MATERIAL TO PROCESS:
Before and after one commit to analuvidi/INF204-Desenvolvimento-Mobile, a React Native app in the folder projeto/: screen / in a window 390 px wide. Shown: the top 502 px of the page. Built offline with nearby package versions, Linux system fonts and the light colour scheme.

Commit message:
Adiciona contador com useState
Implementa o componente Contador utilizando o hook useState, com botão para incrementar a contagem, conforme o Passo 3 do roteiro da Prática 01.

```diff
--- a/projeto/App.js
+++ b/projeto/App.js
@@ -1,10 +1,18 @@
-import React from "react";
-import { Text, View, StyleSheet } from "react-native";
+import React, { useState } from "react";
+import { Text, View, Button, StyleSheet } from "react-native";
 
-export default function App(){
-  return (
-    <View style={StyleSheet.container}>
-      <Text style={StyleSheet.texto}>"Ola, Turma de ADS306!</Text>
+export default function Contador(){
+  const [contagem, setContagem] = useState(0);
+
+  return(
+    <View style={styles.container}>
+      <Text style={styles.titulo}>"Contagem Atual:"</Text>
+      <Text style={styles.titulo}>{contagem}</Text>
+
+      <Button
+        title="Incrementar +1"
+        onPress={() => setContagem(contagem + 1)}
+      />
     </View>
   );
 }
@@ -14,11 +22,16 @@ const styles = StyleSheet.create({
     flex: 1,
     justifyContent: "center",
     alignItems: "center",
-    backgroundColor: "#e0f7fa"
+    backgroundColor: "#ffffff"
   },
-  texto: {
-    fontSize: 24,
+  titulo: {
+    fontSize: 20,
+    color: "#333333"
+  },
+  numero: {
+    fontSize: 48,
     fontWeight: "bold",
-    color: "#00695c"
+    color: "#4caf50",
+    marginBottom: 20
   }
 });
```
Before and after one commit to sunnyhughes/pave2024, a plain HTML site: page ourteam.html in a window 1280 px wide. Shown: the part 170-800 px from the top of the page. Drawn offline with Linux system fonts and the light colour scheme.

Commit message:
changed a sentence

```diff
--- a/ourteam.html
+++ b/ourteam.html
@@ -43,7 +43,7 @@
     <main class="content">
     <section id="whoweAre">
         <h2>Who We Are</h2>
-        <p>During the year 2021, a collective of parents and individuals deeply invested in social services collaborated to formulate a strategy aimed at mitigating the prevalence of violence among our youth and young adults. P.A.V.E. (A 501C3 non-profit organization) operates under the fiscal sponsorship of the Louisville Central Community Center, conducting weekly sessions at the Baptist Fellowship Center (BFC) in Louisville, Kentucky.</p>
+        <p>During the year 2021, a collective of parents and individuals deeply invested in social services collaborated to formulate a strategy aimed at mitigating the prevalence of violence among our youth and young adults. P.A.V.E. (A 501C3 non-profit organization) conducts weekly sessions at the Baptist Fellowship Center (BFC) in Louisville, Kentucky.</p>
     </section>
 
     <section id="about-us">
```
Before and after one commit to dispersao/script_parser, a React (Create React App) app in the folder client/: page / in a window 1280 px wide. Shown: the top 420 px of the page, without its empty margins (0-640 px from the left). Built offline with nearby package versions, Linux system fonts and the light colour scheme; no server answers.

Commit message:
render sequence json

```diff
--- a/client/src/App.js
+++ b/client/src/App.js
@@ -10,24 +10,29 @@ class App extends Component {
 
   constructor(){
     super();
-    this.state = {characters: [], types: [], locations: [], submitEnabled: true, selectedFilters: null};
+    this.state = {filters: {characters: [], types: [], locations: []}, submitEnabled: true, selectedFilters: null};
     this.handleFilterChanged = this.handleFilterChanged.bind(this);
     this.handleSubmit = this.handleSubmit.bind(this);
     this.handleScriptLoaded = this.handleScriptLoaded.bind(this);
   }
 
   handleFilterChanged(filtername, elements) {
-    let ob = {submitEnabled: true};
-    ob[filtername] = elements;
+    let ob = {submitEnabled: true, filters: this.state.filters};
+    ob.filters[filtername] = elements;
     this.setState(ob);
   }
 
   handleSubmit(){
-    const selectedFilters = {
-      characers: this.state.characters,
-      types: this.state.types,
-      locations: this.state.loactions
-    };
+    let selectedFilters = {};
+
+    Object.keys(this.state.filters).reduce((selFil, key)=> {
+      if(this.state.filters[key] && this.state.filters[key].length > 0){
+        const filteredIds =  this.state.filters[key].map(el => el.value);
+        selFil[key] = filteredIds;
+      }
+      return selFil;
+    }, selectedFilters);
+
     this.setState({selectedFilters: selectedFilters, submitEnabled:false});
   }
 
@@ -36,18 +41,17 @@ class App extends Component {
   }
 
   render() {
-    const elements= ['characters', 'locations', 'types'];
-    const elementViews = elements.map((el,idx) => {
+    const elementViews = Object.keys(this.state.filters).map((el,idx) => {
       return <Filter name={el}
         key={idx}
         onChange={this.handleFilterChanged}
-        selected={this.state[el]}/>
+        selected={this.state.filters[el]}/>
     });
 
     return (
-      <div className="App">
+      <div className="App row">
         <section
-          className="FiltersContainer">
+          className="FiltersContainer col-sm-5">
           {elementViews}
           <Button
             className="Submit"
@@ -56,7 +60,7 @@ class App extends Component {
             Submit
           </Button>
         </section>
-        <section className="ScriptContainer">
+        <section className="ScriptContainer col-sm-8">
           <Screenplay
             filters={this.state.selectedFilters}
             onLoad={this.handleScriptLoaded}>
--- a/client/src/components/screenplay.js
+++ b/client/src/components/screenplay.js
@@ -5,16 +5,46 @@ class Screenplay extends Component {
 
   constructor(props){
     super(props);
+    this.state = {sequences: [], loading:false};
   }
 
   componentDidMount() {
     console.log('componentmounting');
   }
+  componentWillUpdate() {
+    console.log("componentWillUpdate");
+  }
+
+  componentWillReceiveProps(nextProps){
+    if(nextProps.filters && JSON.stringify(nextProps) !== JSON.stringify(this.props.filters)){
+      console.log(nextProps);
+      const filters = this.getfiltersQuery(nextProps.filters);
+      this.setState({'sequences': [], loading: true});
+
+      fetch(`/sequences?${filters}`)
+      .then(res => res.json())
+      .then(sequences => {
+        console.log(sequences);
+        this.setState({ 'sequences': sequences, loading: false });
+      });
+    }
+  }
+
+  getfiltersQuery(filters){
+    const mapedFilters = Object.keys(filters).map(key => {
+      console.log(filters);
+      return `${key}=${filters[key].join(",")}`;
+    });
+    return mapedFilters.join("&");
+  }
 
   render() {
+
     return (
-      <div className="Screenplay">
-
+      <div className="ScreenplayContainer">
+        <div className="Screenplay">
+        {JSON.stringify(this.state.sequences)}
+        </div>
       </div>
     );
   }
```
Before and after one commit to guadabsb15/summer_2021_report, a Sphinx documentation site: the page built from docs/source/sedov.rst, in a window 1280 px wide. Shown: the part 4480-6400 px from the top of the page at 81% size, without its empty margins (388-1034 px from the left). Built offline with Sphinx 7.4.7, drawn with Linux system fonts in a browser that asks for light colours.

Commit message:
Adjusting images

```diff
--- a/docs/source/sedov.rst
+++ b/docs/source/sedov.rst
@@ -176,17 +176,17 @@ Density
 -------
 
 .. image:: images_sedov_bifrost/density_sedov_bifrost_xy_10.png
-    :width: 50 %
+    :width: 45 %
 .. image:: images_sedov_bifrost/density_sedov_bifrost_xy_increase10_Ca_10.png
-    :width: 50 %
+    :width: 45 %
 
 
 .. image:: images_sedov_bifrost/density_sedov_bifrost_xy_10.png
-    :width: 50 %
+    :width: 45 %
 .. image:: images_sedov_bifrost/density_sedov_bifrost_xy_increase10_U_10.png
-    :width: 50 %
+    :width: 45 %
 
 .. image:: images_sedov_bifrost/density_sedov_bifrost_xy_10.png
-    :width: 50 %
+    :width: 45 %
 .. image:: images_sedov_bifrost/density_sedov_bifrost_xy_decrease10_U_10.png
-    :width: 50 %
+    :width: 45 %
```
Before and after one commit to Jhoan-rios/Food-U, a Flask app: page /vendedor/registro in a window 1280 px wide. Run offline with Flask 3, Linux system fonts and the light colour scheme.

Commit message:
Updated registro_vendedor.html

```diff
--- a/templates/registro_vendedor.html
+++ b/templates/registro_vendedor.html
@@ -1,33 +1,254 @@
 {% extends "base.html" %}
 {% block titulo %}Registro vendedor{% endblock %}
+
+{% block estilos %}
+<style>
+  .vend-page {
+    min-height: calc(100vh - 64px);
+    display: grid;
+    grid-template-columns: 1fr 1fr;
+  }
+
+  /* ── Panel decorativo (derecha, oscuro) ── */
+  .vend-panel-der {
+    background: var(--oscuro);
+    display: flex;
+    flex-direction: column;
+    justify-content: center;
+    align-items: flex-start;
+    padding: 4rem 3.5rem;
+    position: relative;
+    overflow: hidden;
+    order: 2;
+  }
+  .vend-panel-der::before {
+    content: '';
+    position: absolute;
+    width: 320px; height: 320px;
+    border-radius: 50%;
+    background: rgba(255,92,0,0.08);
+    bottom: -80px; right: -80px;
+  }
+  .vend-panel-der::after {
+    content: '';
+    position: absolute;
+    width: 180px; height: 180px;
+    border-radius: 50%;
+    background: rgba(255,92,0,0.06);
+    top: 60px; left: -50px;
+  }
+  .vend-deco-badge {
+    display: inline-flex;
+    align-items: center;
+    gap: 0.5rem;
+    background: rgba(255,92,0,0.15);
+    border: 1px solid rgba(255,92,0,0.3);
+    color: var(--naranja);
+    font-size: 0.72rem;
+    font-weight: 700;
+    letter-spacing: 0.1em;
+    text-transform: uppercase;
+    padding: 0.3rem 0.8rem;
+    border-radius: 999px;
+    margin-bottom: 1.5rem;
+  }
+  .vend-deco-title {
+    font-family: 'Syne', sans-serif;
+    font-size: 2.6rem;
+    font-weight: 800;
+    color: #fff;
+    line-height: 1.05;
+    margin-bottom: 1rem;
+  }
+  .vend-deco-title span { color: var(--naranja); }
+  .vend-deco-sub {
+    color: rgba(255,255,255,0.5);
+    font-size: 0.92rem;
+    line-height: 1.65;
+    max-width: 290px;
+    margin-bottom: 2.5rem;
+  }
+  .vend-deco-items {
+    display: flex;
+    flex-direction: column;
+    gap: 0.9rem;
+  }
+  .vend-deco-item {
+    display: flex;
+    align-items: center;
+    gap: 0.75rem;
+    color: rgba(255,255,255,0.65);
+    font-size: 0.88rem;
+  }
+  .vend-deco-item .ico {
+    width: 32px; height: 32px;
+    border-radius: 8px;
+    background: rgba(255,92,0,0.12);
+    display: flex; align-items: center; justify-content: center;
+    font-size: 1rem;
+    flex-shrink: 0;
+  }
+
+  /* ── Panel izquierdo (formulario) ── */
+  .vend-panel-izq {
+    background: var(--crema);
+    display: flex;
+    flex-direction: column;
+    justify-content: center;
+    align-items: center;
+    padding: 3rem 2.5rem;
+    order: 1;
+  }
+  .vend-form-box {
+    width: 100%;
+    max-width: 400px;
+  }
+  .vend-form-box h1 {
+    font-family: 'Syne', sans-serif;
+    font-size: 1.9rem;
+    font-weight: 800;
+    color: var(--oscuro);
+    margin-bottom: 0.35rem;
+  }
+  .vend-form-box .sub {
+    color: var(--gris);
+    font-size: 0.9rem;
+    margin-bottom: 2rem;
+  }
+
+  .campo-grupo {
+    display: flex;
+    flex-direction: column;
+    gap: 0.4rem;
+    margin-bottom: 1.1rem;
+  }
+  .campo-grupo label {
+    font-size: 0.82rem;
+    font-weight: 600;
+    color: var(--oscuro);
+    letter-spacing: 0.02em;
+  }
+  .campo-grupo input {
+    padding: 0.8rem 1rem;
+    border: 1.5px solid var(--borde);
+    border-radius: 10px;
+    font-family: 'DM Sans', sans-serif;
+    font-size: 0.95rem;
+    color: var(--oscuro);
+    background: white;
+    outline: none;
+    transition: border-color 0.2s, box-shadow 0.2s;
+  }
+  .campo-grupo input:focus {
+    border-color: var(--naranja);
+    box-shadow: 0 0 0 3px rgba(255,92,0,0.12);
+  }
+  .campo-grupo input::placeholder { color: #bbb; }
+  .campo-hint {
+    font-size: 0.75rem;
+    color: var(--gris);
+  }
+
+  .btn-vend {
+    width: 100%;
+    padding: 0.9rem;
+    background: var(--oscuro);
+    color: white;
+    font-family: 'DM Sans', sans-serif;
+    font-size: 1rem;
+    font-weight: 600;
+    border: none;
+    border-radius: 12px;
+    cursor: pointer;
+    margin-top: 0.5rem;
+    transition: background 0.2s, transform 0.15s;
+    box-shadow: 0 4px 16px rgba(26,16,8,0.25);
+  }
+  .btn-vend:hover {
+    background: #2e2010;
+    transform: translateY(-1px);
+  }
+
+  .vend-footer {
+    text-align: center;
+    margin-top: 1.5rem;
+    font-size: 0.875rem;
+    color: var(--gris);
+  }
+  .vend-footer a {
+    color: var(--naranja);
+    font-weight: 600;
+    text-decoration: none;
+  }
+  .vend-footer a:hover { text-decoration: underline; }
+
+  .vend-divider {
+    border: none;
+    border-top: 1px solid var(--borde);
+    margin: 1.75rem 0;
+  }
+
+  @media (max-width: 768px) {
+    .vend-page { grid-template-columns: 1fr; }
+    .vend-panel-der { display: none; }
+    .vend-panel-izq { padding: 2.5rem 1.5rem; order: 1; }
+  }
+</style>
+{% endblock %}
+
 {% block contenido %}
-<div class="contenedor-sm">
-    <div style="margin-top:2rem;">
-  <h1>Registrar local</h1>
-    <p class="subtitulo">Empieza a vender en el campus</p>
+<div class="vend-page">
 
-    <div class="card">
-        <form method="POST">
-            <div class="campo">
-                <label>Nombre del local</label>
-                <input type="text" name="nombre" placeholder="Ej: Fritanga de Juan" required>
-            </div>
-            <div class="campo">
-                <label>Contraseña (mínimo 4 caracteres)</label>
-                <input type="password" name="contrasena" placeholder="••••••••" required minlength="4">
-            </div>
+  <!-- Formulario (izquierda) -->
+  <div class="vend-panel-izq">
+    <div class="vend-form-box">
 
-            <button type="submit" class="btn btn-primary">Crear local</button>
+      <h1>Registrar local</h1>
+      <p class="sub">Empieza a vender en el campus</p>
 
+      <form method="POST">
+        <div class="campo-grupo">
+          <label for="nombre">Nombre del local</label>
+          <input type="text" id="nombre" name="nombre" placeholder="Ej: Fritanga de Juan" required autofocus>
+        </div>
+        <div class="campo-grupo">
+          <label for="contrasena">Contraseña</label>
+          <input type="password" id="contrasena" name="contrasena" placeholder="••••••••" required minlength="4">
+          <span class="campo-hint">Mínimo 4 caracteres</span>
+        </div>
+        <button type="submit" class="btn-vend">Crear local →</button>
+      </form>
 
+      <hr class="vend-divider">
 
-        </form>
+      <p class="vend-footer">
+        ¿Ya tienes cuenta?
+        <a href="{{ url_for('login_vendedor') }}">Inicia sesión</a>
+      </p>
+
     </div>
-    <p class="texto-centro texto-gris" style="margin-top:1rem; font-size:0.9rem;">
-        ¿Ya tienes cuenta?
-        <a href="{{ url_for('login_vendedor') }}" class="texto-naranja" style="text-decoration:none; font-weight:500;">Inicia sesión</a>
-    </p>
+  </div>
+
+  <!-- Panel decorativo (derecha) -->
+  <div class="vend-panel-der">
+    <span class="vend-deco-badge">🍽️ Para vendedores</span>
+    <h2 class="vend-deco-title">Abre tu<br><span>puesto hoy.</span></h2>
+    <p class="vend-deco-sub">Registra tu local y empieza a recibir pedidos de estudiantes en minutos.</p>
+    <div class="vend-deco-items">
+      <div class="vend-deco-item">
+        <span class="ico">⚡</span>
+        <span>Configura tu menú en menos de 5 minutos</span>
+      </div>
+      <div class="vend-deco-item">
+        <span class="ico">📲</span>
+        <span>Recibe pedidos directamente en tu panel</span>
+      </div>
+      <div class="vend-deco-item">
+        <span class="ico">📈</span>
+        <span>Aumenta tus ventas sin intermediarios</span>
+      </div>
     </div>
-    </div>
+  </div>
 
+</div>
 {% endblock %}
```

REQUIRED WORK:
Looking at the listing above, tally the lines containing "placeholder" and give only that tally.

EXERCISE RESPONSE:
5